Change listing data
□ □ □ □

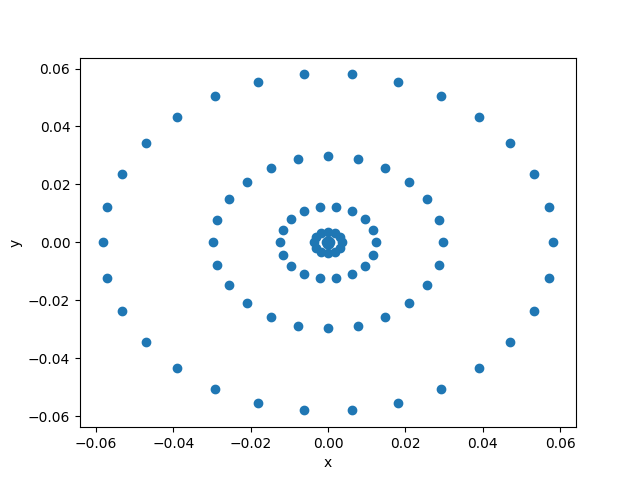
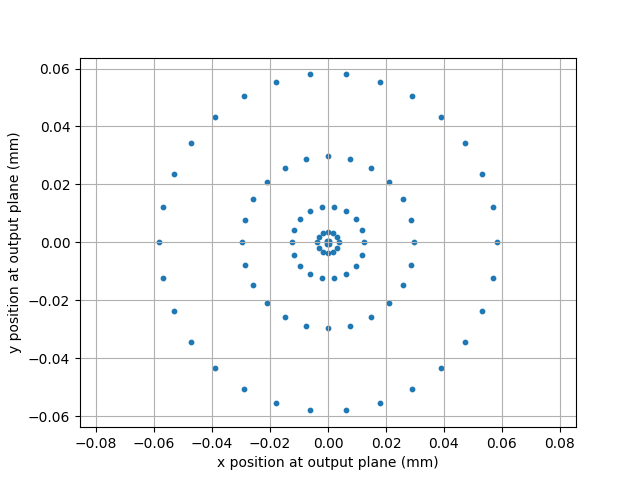
Up to Task 18 2 problems remain

diff --git a/raytracer/analysis.py b/raytracer/analysis.py
@@ -1,12 +1,14 @@
 """Analysis module."""
 
-from operator import itemgetter
 import matplotlib.pyplot as plt
 import numpy as np
+from scipy.optimize import minimize
+from operator import itemgetter
 from raytracer._utils.decorators import SaveOutput
 from raytracer.rays import Ray, RayBundle
 from raytracer.elements import SphericalRefraction, OutputPlane
-from raytracer.lenses import PlanoConvex
+from raytracer.lenses import PlanoConvex, BiConvex
+
 
 def task8():
     """
@@ -354,8 +356,7 @@ def task16():
 
     for lens in lenses:
         focal_point = lens.focal_point()
-        focal_length = np.round(focal_point - lens.z_0() - lens.thickness(), 2)
-        print(focal_length)
+        focal_length = focal_point - lens.z_0()
         op = OutputPlane(focal_point)
         elements = [lens, op]
         rms_list = []
@@ -373,6 +374,7 @@ def task16():
         bundle = RayBundle(3.5, 5, 6)
         bundle.propagate_bundle(elements)
         rms_35mm_list.append(bundle.rms())
+        print(bundle.rms())
         diffraction_scale_35mm_list.append(scale(wavelength, focal_length, 3.5))
 
     fig = plt.figure()
@@ -410,7 +412,35 @@ def task17():
     Returns:
         tuple[Figure, float, float]: The combined spot plot, RMS for the PC lens, RMS for the BiConvex lens
     """
-    return
+
+    pc_lens = PlanoConvex(curvature=0.02)
+    pc_focal_point = pc_lens.focal_point()
+    pc_op = OutputPlane(pc_focal_point)
+    pc_bundle = RayBundle()
+    pc_bundle.propagate_bundle([pc_lens, pc_op])
+    pc_rms = pc_bundle.rms()
+
+    def minimize_func(curvatures):
+        """Function to be minimized"""
+        curvature_1 = curvatures[0]
+        curvature_2 = curvatures[1]
+        bc_lens = BiConvex(curvature1 = curvature_1, curvature2 = curvature_2)
+        bc_bundle = RayBundle()
+        bc_bundle.propagate_bundle([bc_lens, pc_op])
+        bc_rms = bc_bundle.rms()
+        return bc_rms
+
+    optimal_curvatures = minimize(minimize_func, [0.02, -0.02])
+    optimized_c1 = optimal_curvatures.x[0]
+    optimized_c2 = optimal_curvatures.x[1]
+    bc_lens = BiConvex(curvature1 = optimized_c1, curvature2 = optimized_c2)
+    bc_bundle = RayBundle()
+    bc_bundle.propagate_bundle([bc_lens, pc_op])
+    bc_rms = bc_bundle.rms()
+    fig = pc_bundle.spot_plot()
+    fig = bc_bundle.spot_plot(fig=fig)
+    fig = bc_bundle.track_plot()
+    return fig, pc_rms, bc_rms
 
 
 @SaveOutput("task18", plot_output_indices=itemgetter(0))
@@ -491,7 +521,7 @@ if __name__ == "__main__":
     FIG16, PC_RMS, CP_RMS, TASK16_DIFF_SCALE = task16()
 
     # Run task 17 function
-    # FIG17, CP_RMS, BICONVEX_RMS = task17()
+    FIG17, CP_RMS, BICONVEX_RMS = task17()
 
     # Run task 18 function
     # FIG18, FOCAL_POINT = task18()

diff --git a/raytracer/lenses.py b/raytracer/lenses.py
@@ -79,3 +79,84 @@ class PlanoConvex(elements.OpticalElement):
         if og_length == new_length:
             return
         self.sr_2.propagate_ray(ray)
+
+class BiConvex(elements.OpticalElement):
+    """Creates BiConvex lens"""
+    def __init__(
+        self,
+        *,
+        z_0 = 100,
+        curvature1 = 0.02,
+        curvature2 = -0.02,
+        n_inside = 1.5168,
+        n_outside = 1.0,
+        thickness = 5.0,
+        aperture = 50.0,
+    ):
+        """Initializes the Bi Convex Lens"""
+        self.__z_0 = z_0
+        self.__curvature1 = curvature1
+        self.__curvature2 = curvature2
+        self.__n_inside = n_inside
+        self.__n_outside = n_outside
+        self.__thickness = thickness
+        self.__aperture = aperture
+
+        self.sr_1 = elements.SphericalRefraction(
+            z_0 = self.z_0(),
+            aperture = self.aperture(),
+            curvature = self.curvature1(),
+            n_1 = self.n_outside(),
+            n_2 = self.n_inside(),
+        )
+
+        self.sr_2 = elements.SphericalRefraction(
+            z_0 = self.z_0() + self.thickness(),
+            aperture = self.aperture(),
+            curvature = self.curvature2(),
+            n_1 = self.n_inside(),
+            n_2 = self.n_outside(),
+        )
+
+    def z_0(self):
+        """Return the z_0 position"""
+        return self.__z_0
+
+    def curvature1(self):
+        """Return the curvature1"""
+        return self.__curvature1
+
+    def curvature2(self):
+        """Return the curvature2"""
+        return self.__curvature2
+
+    def n_inside(self):
+        """Return the refractive index inside the lens"""
+        return self.__n_inside
+
+    def n_outside(self):
+        """Return the refractive index outside the lens"""
+        return self.__n_outside
+
+    def thickness(self):
+        """Return the lens thickness"""
+        return self.__thickness
+
+    def aperture(self):
+        """Return the aperture"""
+        return self.__aperture
+
+    def intercept(self, ray):
+        return self.sr_1.intercept(ray)
+
+    def propagate_ray(self, ray):
+        """Intercept of one ray with the lens"""
+        og_length = len(ray.vertices())
+        self.sr_1.propagate_ray(ray)
+        new_length = len(ray.vertices())
+        if og_length == new_length:
+            return
+        self.sr_2.propagate_ray(ray)
+
+
+

diff --git a/raytracer/.Inheritence Biconvex.py b/raytracer/.Inheritence Biconvex.py
@@ -1,0 +1,39 @@
+class BiConvex(PlanoConvex):
+    """Creates a BiConvex lens"""
+    def __init__(
+        self,
+        *,
+        z_0 = 100,
+        curvature1=0.02,
+        curvature2=-0.02,
+        n_inside=1.5168,
+        n_outside=1.0,
+        thickness=5.0,
+        aperture=50.0,
+    ):
+        """Initializes the biconvex lens."""
+
+        super().__init__(
+            z_0 = z_0,
+            curvature = curvature1,
+            n_inside = n_inside,
+            n_outside = n_outside,
+            thickness = thickness,
+            aperture = aperture,
+        )
+
+        self.sr_1 = elements.SphericalRefraction(
+            z_0 = self.z_0(),
+            aperture = self.aperture(),
+            curvature = curvature1,
+            n_1 = self.n_outside(),
+            n_2 = self.n_inside(),
+        )
+
+        self.sr_2 = elements.SphericalRefraction(
+            z_0=self.z_0() + self.thickness(),
+            aperture = self.aperture(),
+            curvature = curvature2,
+            n_1 = self.n_inside(),
+            n_2 = self.n_outside(),
+        )

diff --git a/raytracer/rays.py b/raytracer/rays.py
@@ -114,13 +114,23 @@ class RayBundle:
         rms = np.sqrt(np.mean(magnitude_squared))
         return rms
 
-    def spot_plot(self):
+    def spot_plot(self, fig = None, label = None):
         """Shows the intersection between the rays and an arbitrary plane"""
         x_y_vertices = self.xy(self.rays)
         x_position = x_y_vertices[:, 0]
         y_position = x_y_vertices[:, 1]
-        fig = plt.figure()
-        plt.scatter(x_position, y_position)
-        plt.xlabel("x")
-        plt.ylabel("y")
+
+        if fig is None:
+            fig = plt.figure()
+        else:
+            plt.figure(fig.number)
+
+        plt.scatter(x_position, y_position, s=10, label=label)
+        plt.axis("equal")
+        plt.xlabel("x position at output plane (mm)")
+        plt.ylabel("y position at output plane (mm)")
+        plt.grid(True)
+
+        if label is not None:
+            plt.legend()
         return fig

diff --git a/raytracer/elements.py b/raytracer/elements.py
@@ -37,7 +37,6 @@ class OpticalElement:
 
     def focal_point(self):
         """Calculates the paraxial focus of this object"""
-        #ys = np.linspace(0.01, 0.1, 50)
         ys = [0.01, 0.02, 0.05, 0.1]
         z_crossings = []
         for i in ys:
@@ -123,7 +122,8 @@ class SphericalRefraction(OpticalElement):
         l_1 = -r_dot_k_hat + np.sqrt(discriminant)
         l_2 = -r_dot_k_hat - np.sqrt(discriminant)
         l_vals = np.array([l_1, l_2])
-        possible_l_vals = l_vals[l_vals > 0]
+        EPS = 1e-9
+        possible_l_vals = l_vals[l_vals > EPS]
 
         if possible_l_vals.size == 0:
             return None
@@ -167,6 +167,9 @@ class SphericalRefraction(OpticalElement):
             normal = -normal
 
         new_direc = physics.refract(direc, normal, self.n_1(), self.n_2())
+
+        if new_direc is None:
+            return None
 
         return ray.append(new_position, new_direc)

□ □ □ □

> [Work request] Every line of the entries above that includes "PlanoConvex" should be copied.

> [Answer below]
-from raytracer.lenses import PlanoConvex
+from raytracer.lenses import PlanoConvex, BiConvex
+    pc_lens = PlanoConvex(curvature=0.02)
@@ -79,3 +79,84 @@ class PlanoConvex(elements.OpticalElement):
+class BiConvex(PlanoConvex):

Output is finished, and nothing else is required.